Knowing what’s already on bookshelves may just be the single most effective (and most overlooked) way to convince an agent where your idea fits in. Here’s how your Competitive Analysis can be your secret weapon.
It’s a rare book that is “the only one” of its kind. If you want to create a successful nonfiction book proposal, you need to go to the trouble of producing a Competitive Analysis.
A client of my book coaching business once had a book idea resulting from a talk she’d been asked to give for an organization. The more she prepared her presentation, the more excited she became about the topic: women and leadership. In researching her talk, she’d already gone through a process similar to outlining a Table of Contents, and she’d even come up with a catchy acronym for her approach. Here’s the problem she faced: This writer had no idea how many other books already existed on the topic of women and leadership—my quick search on Amazon yielded more than 20,000 results. Not only that, she had not considered:
- How her book would be different from the others
- If the category required another book on the topic
- How to make her book stand out.
The more I explained how a successful nonfiction book had to be both unique and necessary—how it had to “fill a hole on the shelf in the bookstore”—the more she felt that her great idea no longer sounded so good. In fact, it still might have been a great idea. But she needed to be strategic in shaping it. She needed to evaluate her book concept against the competition, and show how it would rise above it.
Conduct a Solid Competitive Analysis
In the “Competing Books” or “Competitive Analysis” section of your proposal, you provide agents and acquisitions editors with a detailed look at other books on your topic and how yours compares. The savviest authors also use this information to improve the book idea they’re proposing—until it’s one an agent or publisher can’t say no to.
You may think stiff competition bodes poorly for your book. In truth, if there are many bestsellers in your category, that proves a market exists for books like yours. If you can show that your idea offers new benefits to readers, you can make a case that it will sell just as well—if not better.
Conversely, a category with few books and little competition could represent an opportunity to dominate the niche, if you can load your proposal with facts that show how your book is unique and necessary and that a market exists for it.
- Taking into consideration your book’s category and topic, compile a list of competing titles (books that cover similar information or tell a similar story) by searching physical bookstore and library shelves as well as sites such as Amazon, Barnes & Noble, LibraryThing, Goodreads, Book Depository, Red Room, and general search engines.
- Consider the following factors, looking carefully at each of the competing books you’ve identified: How does it differ from the book you want to write?
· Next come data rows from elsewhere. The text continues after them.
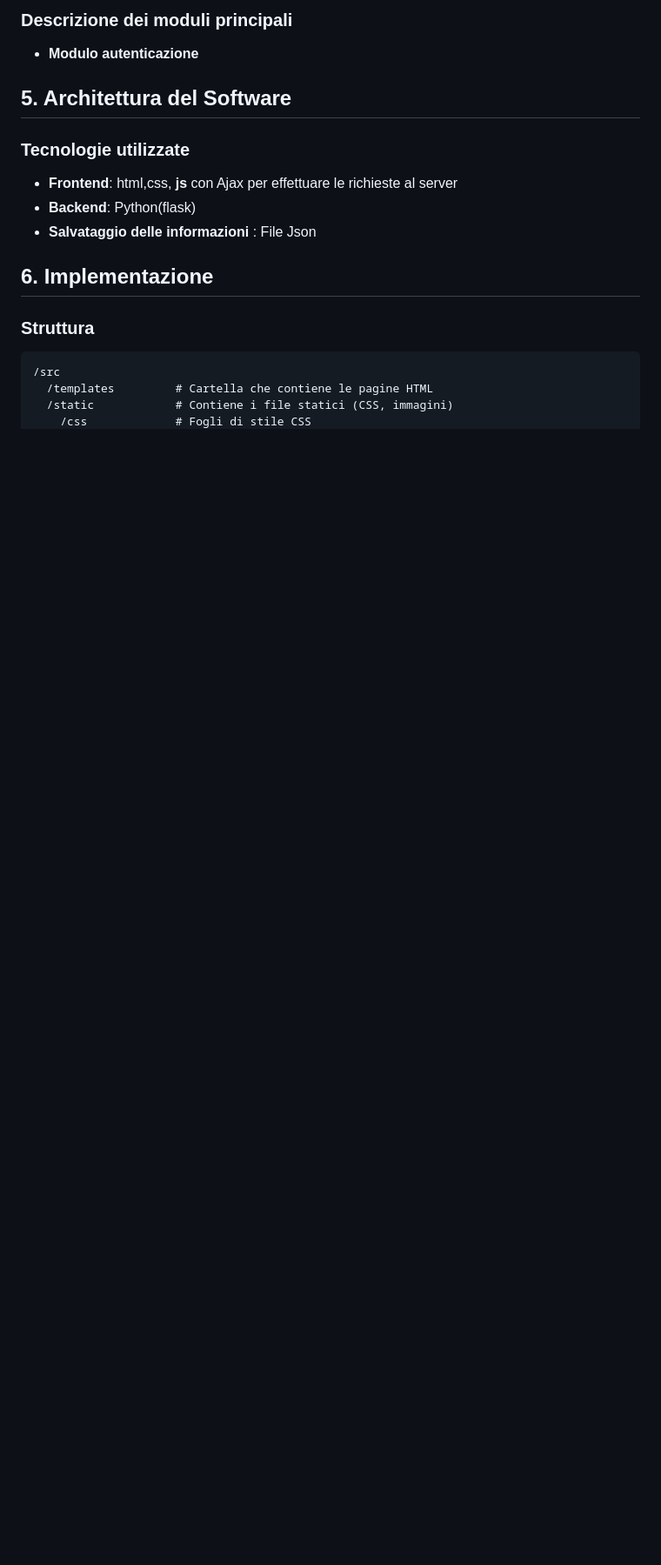
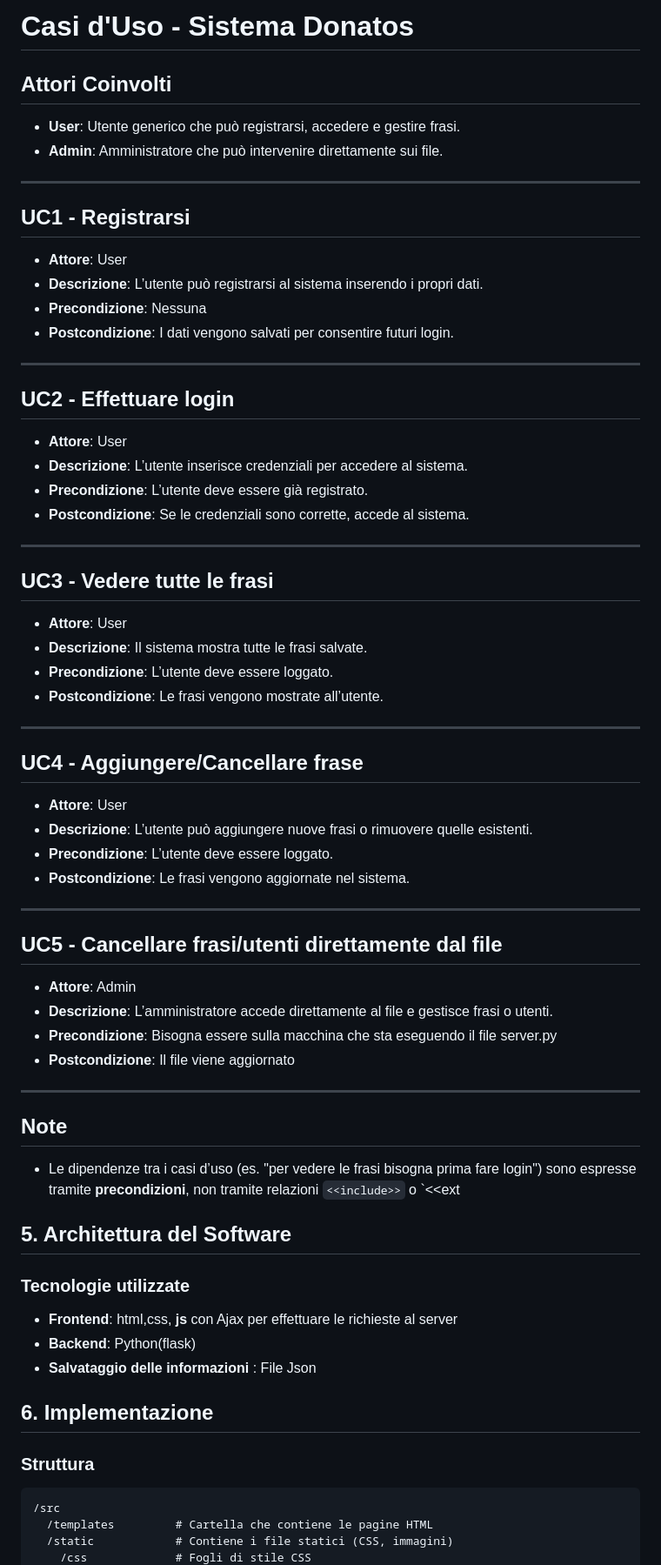
Before and after one commit to simofb21/Donatos, a Markdown page: README.md, the part around one of its changes. Shown at 87% size. Rendered like a GitHub page; blank space fills up the shorter version.

```diff
--- a/README.md
+++ b/README.md
@@ -36,6 +37,46 @@ Il progetto è stato sviluppato da un team di quattro studenti del corso di **4I
 
-### Descrizione dei moduli principali
-- **Modulo autenticazione**
+
+# Casi d'Uso - Sistema Donatos
+
+## Attori Coinvolti
+- **User**: Utente generico che può registrarsi, accedere e gestire frasi.
+- **Admin**: Amministratore che può intervenire direttamente sui file.
+---
+
+## UC1 - Registrarsi
+- **Attore**: User
+- **Descrizione**: L’utente può registrarsi al sistema inserendo i propri dati.
+- **Precondizione**: Nessuna
+- **Postcondizione**: I dati vengono salvati per consentire futuri login.
+---
+
+## UC2 - Effettuare login
+- **Attore**: User
+- **Descrizione**: L’utente inserisce credenziali per accedere al sistema.
+- **Precondizione**: L’utente deve essere già registrato.
+- **Postcondizione**: Se le credenziali sono corrette, accede al sistema.
+---
+## UC3 - Vedere tutte le frasi
+- **Attore**: User
+- **Descrizione**: Il sistema mostra tutte le frasi salvate.
+- **Precondizione**: L’utente deve essere loggato.
+- **Postcondizione**: Le frasi vengono mostrate all’utente.
+---
+## UC4 - Aggiungere/Cancellare frase
+- **Attore**: User
+- **Descrizione**: L’utente può aggiungere nuove frasi o rimuovere quelle esistenti.
+- **Precondizione**: L’utente deve essere loggato.
+- **Postcondizione**: Le frasi vengono aggiornate nel sistema.
+---
+## UC5 - Cancellare frasi/utenti direttamente dal file
+- **Attore**: Admin
+- **Descrizione**: L’amministratore accede direttamente al file e gestisce frasi o utenti.
+- **Precondizione**: Bisogna essere sulla macchina che sta eseguendo il file server.py
+- **Postcondizione**: Il file viene aggiornato
+---
+
+## Note
+- Le dipendenze tra i casi d’uso (es. "per vedere le frasi bisogna prima fare login") sono espresse tramite **precondizioni**, non tramite relazioni `<<include>>` o `<<ext
 
 ## 5. Architettura del Software
 
```
Also changed, not shown: other parts of README.md (+1 -0 lines).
Is the scope of the book different? How so? Does it have different benefits? What are they? How is it similar to the book you want to write? What are its pros and cons? How would you improve upon it? What promises does the author make to readers? What promises does the author fail to make that he could or should have (or that you can)?
- Study reviews of the competing books you have identified. You can learn a lot from what readers think is good, bad or missing. Plan to include in your book the things that are weak or absent in the competition.
- Visit competing authors’ websites. See what else you can learn about their books’ sales, market, readership, etc.
- Look at the competing authors’ bios. Consider: What are the authors’ credentials (or lack thereof)? How do yours compare? Will it help or hurt you to have different qualifications or similar ones?
Use the Analysis to Improve Your Idea
- Ask yourself: Is there a hole on the shelf in your category? What sort of book is missing? Describe the “perfect” book to fill that hole. Now, how does your book idea compare to the book you just described? Are you offering something other authors have not delivered? Make a list of things you need to do to stand out in your niche.
- Based on your evaluation, decide if you need to make changes to your concept. Drawing on the factors you identified in all the steps leading up to this point, strengthen your idea so that it: Tells a fresh story; offers a different perspective or new angle; presents a compelling argument that other authors have not made; provides different data or more current information; and/or takes readers on a singular journey.
- Compare your credentials to that of the competing authors you have identified. Are you equipped to join the ranks of these authors? What do you need to do or be to compete with them? Do you need a larger platform? What steps can you take to broaden your expertise or reach? What else can you do to show that you are the best person to write this book at this time?
- Once you've made your book’s concept as original and necessary as it can possibly be, add your Competitive Analysis to your book proposal. Narrow the competition t o five you feel are the closest (and strongest, favoring books that seem to have sold well) in comparison to your own project. For each one, list the title, subtitle, author, publisher, copyright year, number of pages, format (paperback or hardcover) and price. Then summarize how it’s similar to your idea (or how it helps readers) as well as how it’s different.
Finish this section with a brief paragraph about how your book stands out from the competition as a whole.
If you love to write and have a story you want to tell, the only thing that can stand between you and the success you’re seeking isn’t craft, or a good agent, or enough Facebook friends and Twitter followers, but fear. Fear that you aren’t good enough, or fear the market is too crowded, or fear no one wants to hear from you. Fortunately, you can’t write while being in the flow and be afraid simultaneously. The question is whether you will write fearlessly.